WORK REQUEST: Instruction for the entries below: return the part that opens with the line containing "G->>V: verifyEnvelope(envelope, publicKey)" and closes with the line containing "One commit to brenpike/Chatter", exactly, and no pictures.

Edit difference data

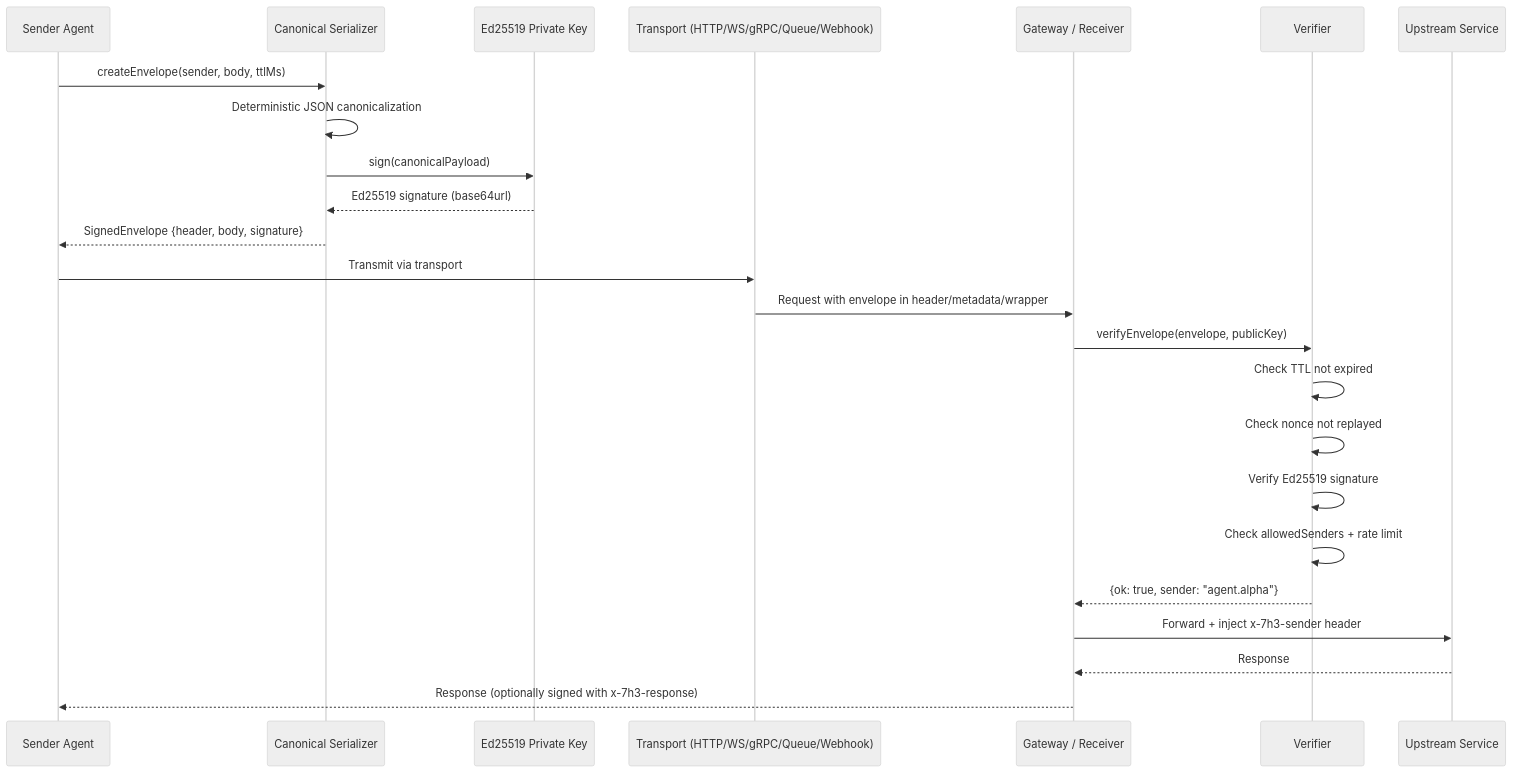
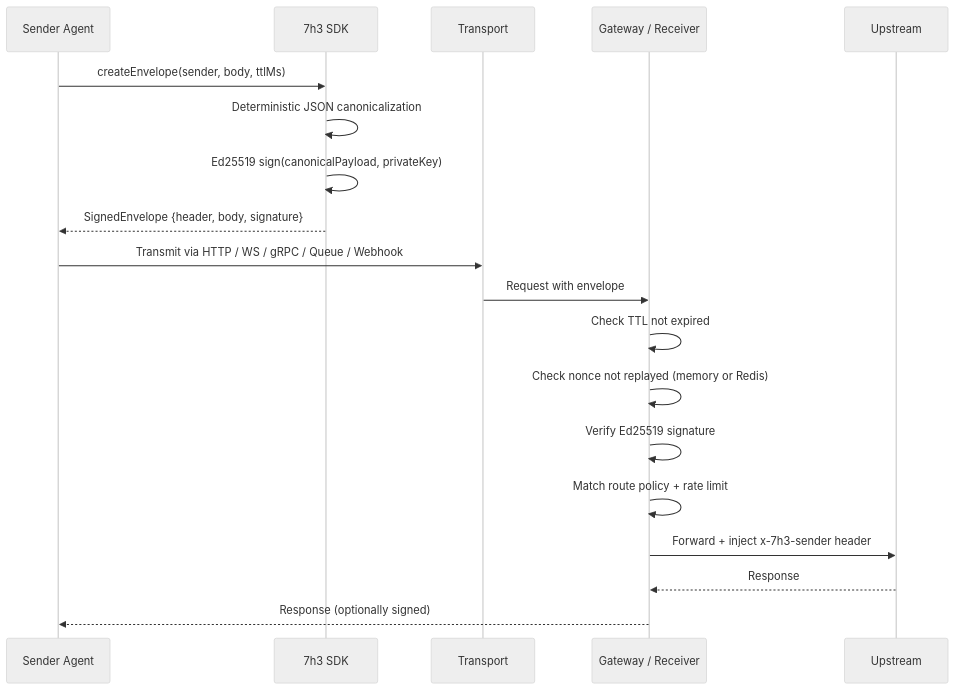
Before and after one commit to IceMasterT/7h3-protocol: the first of 8 diagrams in README.md, drawn with Mermaid (neutral theme). The commit also changed other lines of this file, not shown here.

````diff
--- a/README.md
+++ b/README.md
@@ -88,27 +133,22 @@
 ```mermaid
 sequenceDiagram
     participant S as Sender Agent
-    participant C as Canonical Serializer
-    participant K as Ed25519 Private Key
-    participant T as Transport (HTTP/WS/gRPC/Queue/Webhook)
+    participant C as 7h3 SDK
+    participant T as Transport
     participant G as Gateway / Receiver
-    participant V as Verifier
-    participant U as Upstream Service
+    participant U as Upstream
 
     S->>C: createEnvelope(sender, body, ttlMs)
     C->>C: Deterministic JSON canonicalization
-    C->>K: sign(canonicalPayload)
-    K-->>C: Ed25519 signature (base64url)
+    C->>C: Ed25519 sign(canonicalPayload, privateKey)
     C-->>S: SignedEnvelope {header, body, signature}
-    S->>T: Transmit via transport
-    T->>G: Request with envelope in header/metadata/wrapper
-    G->>V: verifyEnvelope(envelope, publicKey)
-    V->>V: Check TTL not expired
-    V->>V: Check nonce not replayed
-    V->>V: Verify Ed25519 signature
-    V->>V: Check allowedSenders + rate limit
-    V-->>G: {ok: true, sender: "agent.alpha"}
+    S->>T: Transmit via HTTP / WS / gRPC / Queue / Webhook
+    T->>G: Request with envelope
+    G->>G: Check TTL not expired
+    G->>G: Check nonce not replayed (memory or Redis)
+    G->>G: Verify Ed25519 signature
+    G->>G: Match route policy + rate limit
     G->>U: Forward + inject x-7h3-sender header
     U-->>G: Response
-    G-->>S: Response (optionally signed with x-7h3-response)
+    G-->>S: Response (optionally signed)
 ```
````
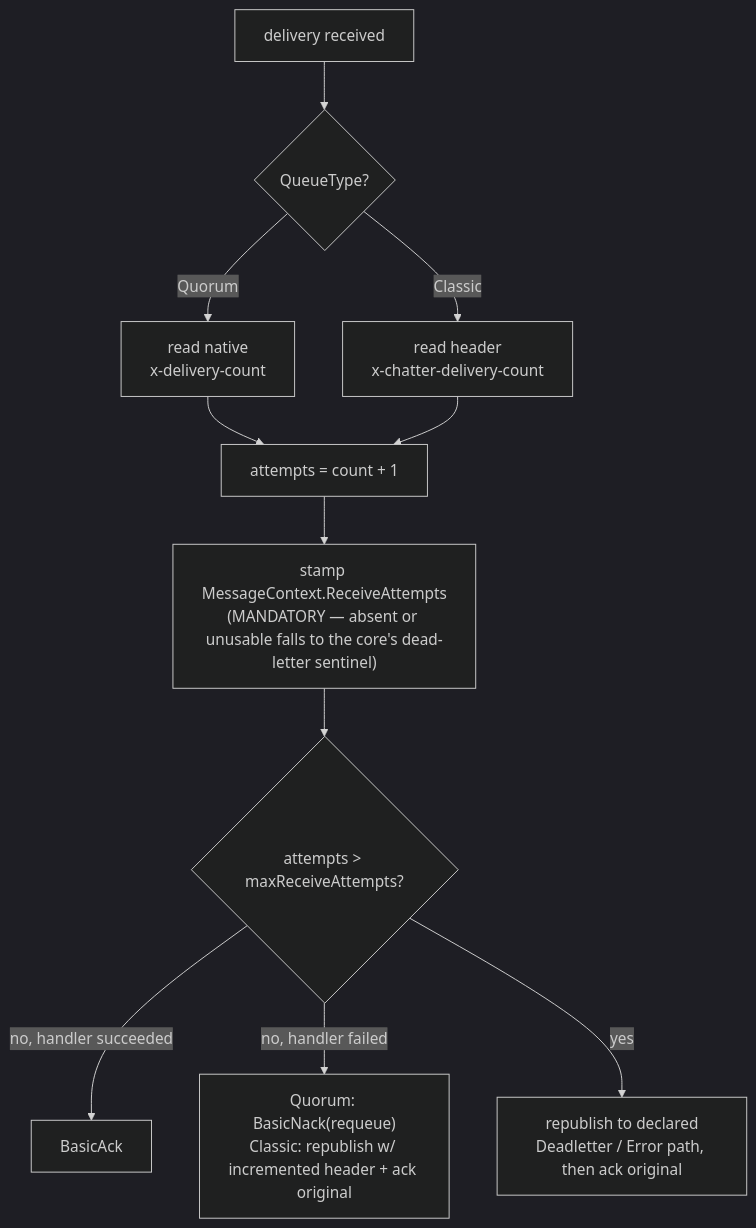
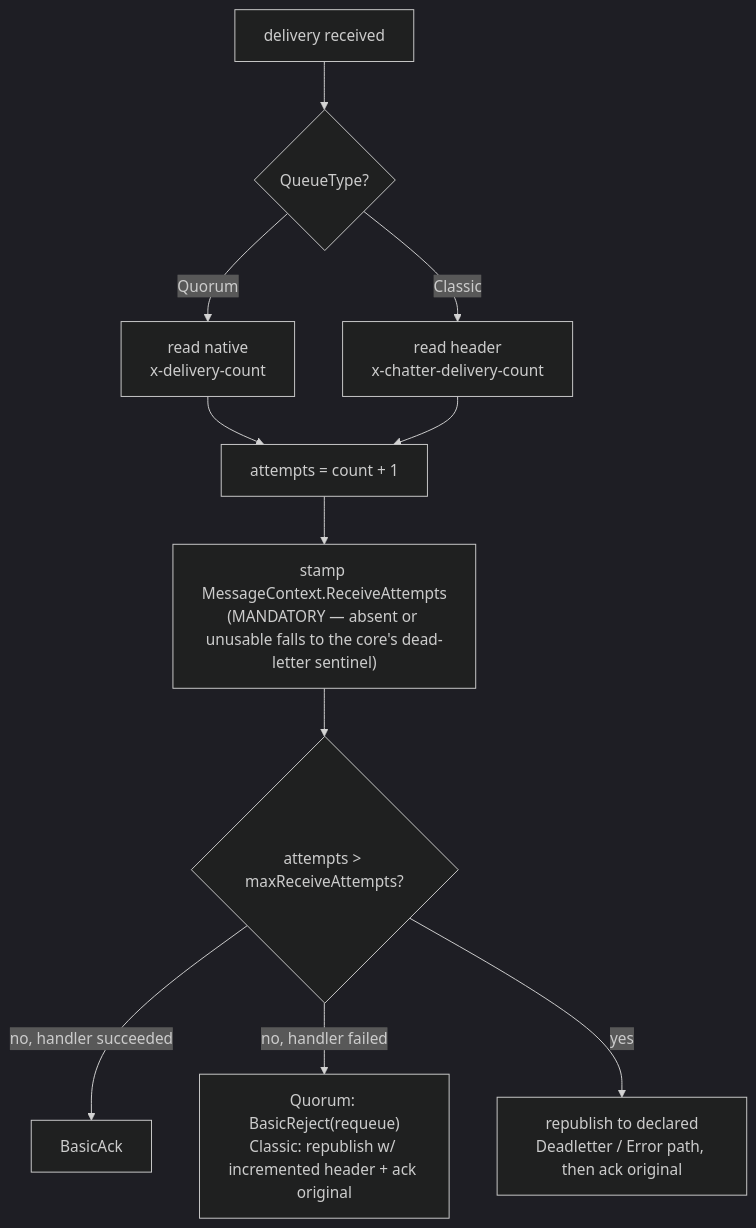
One commit to brenpike/Chatter changed the fifth of 6 diagrams in docs/design/rabbitmq-adapter.md. Above: the diagram before and after it, drawn with Mermaid (dark theme). The commit also changed other lines of this file and 16 other files, not shown here.

First line of the commit message:
fix(rabbitmq): count failed quorum deliveries on RabbitMQ 4.3+ (#533) (#541)

````diff
--- a/docs/design/rabbitmq-adapter.md
+++ b/docs/design/rabbitmq-adapter.md
@@ -291,13 +301,13 @@
 ```mermaid
 flowchart TD
     Recv["delivery received"] --> Q{"QueueType?"}
     Q -- Quorum --> XDC["read native<br/>x-delivery-count"]
     Q -- Classic --> XCH["read header<br/>x-chatter-delivery-count"]
     XDC --> Count["attempts = count + 1"]
     XCH --> Count
     Count --> Stamp["stamp MessageContext.ReceiveAttempts<br/>(MANDATORY — absent or unusable falls to the core's dead-letter sentinel)"]
     Stamp --> Decide{"attempts > maxReceiveAttempts?"}
     Decide -- no, handler succeeded --> Ack["BasicAck"]
-    Decide -- "no, handler failed" --> Redeliver["Quorum: BasicNack(requeue)<br/>Classic: republish w/ incremented header + ack original"]
+    Decide -- "no, handler failed" --> Redeliver["Quorum: BasicReject(requeue)<br/>Classic: republish w/ incremented header + ack original"]
     Decide -- yes --> DLQ["republish to declared<br/>Deadletter / Error path, then ack original"]
 ```
````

WRITTEN ANSWER:
-    G->>V: verifyEnvelope(envelope, publicKey)
-    V->>V: Check TTL not expired
-    V->>V: Check nonce not replayed
-    V->>V: Verify Ed25519 signature
-    V->>V: Check allowedSenders + rate limit
-    V-->>G: {ok: true, sender: "agent.alpha"}
+    S->>T: Transmit via HTTP / WS / gRPC / Queue / Webhook
+    T->>G: Request with envelope
+    G->>G: Check TTL not expired
+    G->>G: Check nonce not replayed (memory or Redis)
+    G->>G: Verify Ed25519 signature
+    G->>G: Match route policy + rate limit
     G->>U: Forward + inject x-7h3-sender header
     U-->>G: Response
-    G-->>S: Response (optionally signed with x-7h3-response)
+    G-->>S: Response (optionally signed)
 ```
````
One commit to brenpike/Chatter changed the fifth of 6 diagrams in docs/design/rabbitmq-adapter.md. Above: the diagram before and after it, drawn with Mermaid (dark theme). The commit also changed other lines of this file and 16 other files, not shown here.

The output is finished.